Filter the entries below, keeping every line that has the word "ARCHITECTURE".
** EXERCISE MATERIALS follows **
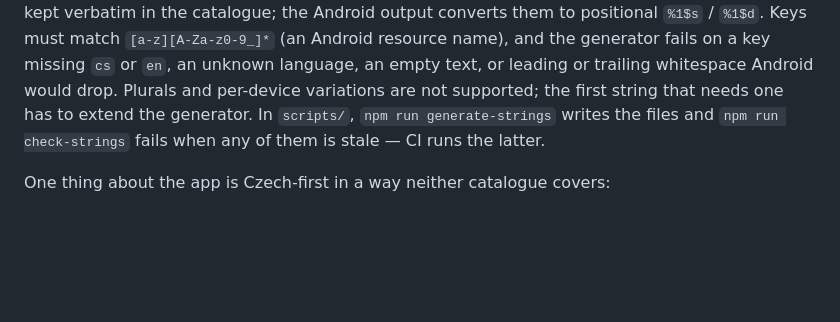
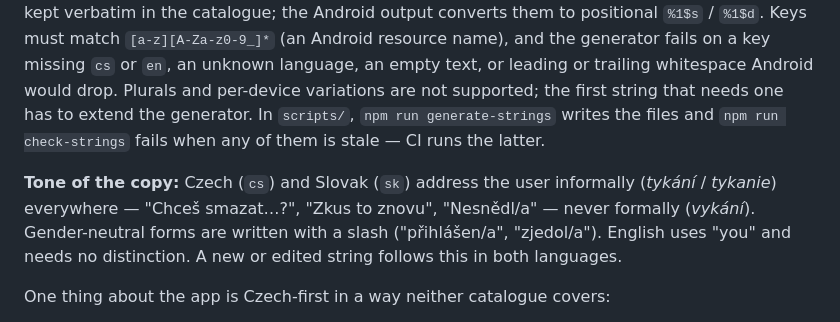
Before and after one commit to josefantoni/Kalorie, a Markdown page: docs/ARCHITECTURE.md, the part around the change. GitHub-like rendering; blank space fills up the shorter version.

Commit message:
[DOCS]: Czech and Slovak copy addresses the user informally

```diff
--- a/docs/ARCHITECTURE.md
+++ b/docs/ARCHITECTURE.md
@@ -1619,6 +1619,11 @@ supported; the first string that needs one has to extend the generator. In `scri
 generate-strings` writes the files and `npm run check-strings` fails when any of them is stale — CI
 runs the latter.
 
+**Tone of the copy:** Czech (`cs`) and Slovak (`sk`) address the user informally (*tykání* / *tykanie*) everywhere —
+"Chceš smazat…?", "Zkus to znovu", "Nesnědl/a" — never formally (*vykání*). Gender-neutral forms are written
+with a slash ("přihlášen/a", "zjedol/a"). English uses "you" and needs no distinction. A new or edited string
+follows this in both languages.
+
 One thing about the app is Czech-first in a way neither catalogue covers:
 
 - `BilingualNamed.displayName` picks `czName` when the device language is `cs` or `sk` (`engName` when `czName` is empty, [ADR 0042](adr/0042-search-matches-the-displayed-name-only.md)), and
```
** End of EXERCISE MATERIALS **
> [REPLY]:
Before and after one commit to josefantoni/Kalorie, a Markdown page: docs/ARCHITECTURE.md, the part around the change. GitHub-like rendering; blank space fills up the shorter version.
--- a/docs/ARCHITECTURE.md
+++ b/docs/ARCHITECTURE.md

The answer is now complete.